Did you know some of the giant monster mega banks have been paying massive kickbacks to universities and alumni groups for the right to push debt to students?
The banks are buying lists of home addresses, phone numbers and other personal info so they can offer credit cards directly to young people. College students are the most profitable targets, and they have deep-pocketed parents who will step in and pick up the tab if necessary.
Kickbacks on business with "official banks" are egregious
The banks are acting like bank robbers minus the gun. Nobody is worse than Bank of America, which at one time had contracts with 700 schools and alumni groups. Several years ago, The New York Times reported Bank of America paid $8.4 million in kickbacks to Michigan State for names, addresses and the right to use the university's logo in marketing materials.
Be wary any time a big bank is positioned as the "official bank" of a school. Chances are you'll be getting a raw deal.
The more students who get into debt, the larger the kickbacks become. This kind of behavior should be criminalized. And shame on the schools for selling their own students down the river.

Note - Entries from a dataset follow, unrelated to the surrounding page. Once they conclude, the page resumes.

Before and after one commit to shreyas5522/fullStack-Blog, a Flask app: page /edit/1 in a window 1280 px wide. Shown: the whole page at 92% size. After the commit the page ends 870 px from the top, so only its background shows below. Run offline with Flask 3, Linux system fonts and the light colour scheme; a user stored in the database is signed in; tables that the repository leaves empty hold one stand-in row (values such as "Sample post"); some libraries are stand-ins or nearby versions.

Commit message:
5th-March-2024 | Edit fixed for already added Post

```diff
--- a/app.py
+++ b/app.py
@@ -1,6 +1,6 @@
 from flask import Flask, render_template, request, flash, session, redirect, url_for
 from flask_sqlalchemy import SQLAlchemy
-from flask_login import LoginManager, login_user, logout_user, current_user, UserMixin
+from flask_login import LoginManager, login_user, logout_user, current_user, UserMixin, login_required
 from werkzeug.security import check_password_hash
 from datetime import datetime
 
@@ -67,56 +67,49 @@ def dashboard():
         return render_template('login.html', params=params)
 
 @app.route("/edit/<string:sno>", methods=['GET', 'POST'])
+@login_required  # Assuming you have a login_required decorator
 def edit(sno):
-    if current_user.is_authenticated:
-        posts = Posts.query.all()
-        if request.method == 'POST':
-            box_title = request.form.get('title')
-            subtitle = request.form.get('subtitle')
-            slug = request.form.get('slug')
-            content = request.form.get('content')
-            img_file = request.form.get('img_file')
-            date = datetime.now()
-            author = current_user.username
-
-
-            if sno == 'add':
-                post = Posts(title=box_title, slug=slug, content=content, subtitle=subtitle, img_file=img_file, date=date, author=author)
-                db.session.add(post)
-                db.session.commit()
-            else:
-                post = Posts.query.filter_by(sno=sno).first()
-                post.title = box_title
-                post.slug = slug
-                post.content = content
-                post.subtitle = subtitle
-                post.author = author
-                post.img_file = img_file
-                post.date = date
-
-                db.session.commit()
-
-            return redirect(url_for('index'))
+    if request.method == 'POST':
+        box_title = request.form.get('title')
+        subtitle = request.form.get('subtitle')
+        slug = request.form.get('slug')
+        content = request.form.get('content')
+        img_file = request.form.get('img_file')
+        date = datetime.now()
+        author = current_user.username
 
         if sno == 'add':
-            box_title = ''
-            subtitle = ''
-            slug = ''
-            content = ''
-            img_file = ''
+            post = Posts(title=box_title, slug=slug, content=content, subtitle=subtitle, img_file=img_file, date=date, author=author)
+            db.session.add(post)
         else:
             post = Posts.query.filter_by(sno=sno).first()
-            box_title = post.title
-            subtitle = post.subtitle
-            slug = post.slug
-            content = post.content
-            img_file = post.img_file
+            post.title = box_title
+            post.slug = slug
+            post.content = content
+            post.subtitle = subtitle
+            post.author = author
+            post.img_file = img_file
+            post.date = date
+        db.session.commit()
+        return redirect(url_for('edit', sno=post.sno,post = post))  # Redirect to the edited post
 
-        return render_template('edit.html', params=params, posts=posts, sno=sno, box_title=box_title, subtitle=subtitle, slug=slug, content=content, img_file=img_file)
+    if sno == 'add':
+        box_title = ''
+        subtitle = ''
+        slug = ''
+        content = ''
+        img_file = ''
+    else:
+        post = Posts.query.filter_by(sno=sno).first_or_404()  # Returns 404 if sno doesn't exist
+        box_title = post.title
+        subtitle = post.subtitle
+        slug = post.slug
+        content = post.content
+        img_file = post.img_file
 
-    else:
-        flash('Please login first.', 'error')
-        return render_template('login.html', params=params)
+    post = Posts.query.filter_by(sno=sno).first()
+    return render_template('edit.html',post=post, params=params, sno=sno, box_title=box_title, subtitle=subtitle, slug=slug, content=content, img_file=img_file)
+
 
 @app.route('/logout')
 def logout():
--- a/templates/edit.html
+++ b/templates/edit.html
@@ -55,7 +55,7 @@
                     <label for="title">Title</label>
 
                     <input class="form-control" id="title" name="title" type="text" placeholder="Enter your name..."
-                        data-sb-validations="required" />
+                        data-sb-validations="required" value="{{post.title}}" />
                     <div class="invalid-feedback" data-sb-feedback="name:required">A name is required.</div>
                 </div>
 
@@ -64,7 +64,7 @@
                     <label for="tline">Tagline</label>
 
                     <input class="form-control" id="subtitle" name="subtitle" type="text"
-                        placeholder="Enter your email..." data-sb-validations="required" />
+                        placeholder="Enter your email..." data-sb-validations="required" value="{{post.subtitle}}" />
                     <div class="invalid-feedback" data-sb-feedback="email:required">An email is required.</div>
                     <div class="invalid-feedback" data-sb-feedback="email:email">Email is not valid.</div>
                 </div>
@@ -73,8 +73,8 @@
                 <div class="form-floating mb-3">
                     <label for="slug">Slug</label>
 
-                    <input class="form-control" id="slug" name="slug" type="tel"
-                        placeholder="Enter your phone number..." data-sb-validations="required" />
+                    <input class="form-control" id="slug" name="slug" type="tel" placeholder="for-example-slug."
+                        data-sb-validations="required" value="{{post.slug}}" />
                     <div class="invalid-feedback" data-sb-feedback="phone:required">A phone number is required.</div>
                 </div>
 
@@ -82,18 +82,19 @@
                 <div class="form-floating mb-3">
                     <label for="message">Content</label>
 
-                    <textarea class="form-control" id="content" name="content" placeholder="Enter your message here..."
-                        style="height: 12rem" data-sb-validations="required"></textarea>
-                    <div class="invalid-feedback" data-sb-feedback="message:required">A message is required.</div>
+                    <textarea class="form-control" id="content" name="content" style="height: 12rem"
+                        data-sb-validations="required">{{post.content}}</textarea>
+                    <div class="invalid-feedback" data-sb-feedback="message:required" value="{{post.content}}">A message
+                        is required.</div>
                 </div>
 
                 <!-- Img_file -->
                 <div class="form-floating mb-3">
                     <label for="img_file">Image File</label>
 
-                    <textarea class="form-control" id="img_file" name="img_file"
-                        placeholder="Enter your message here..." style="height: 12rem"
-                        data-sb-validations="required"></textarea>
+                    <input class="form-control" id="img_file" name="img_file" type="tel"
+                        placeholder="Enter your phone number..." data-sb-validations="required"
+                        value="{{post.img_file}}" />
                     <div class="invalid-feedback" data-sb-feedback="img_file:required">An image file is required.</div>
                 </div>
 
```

Students themselves are beginning to revolt. At Arizona State University, students have in the past set up booths on campus to warn incoming freshman away from this potential danger. Likewise, the student newspaper at Michigan State ran several editorials to raise awareness.
As always, a Bank of America rep is welcome to come on the show and explain why what they're doing isn't wrong. An explanation from state-supported universities that take the kickbacks would also be nice.
If you're the parent of a college-bound teen, you must educate your child about this issue. As an early alternative, try getting your high school junior a credit card with a low limit so you can monitor use and teach responsibility while they still live under your roof.
For more money-saving campus advice, see our Education section.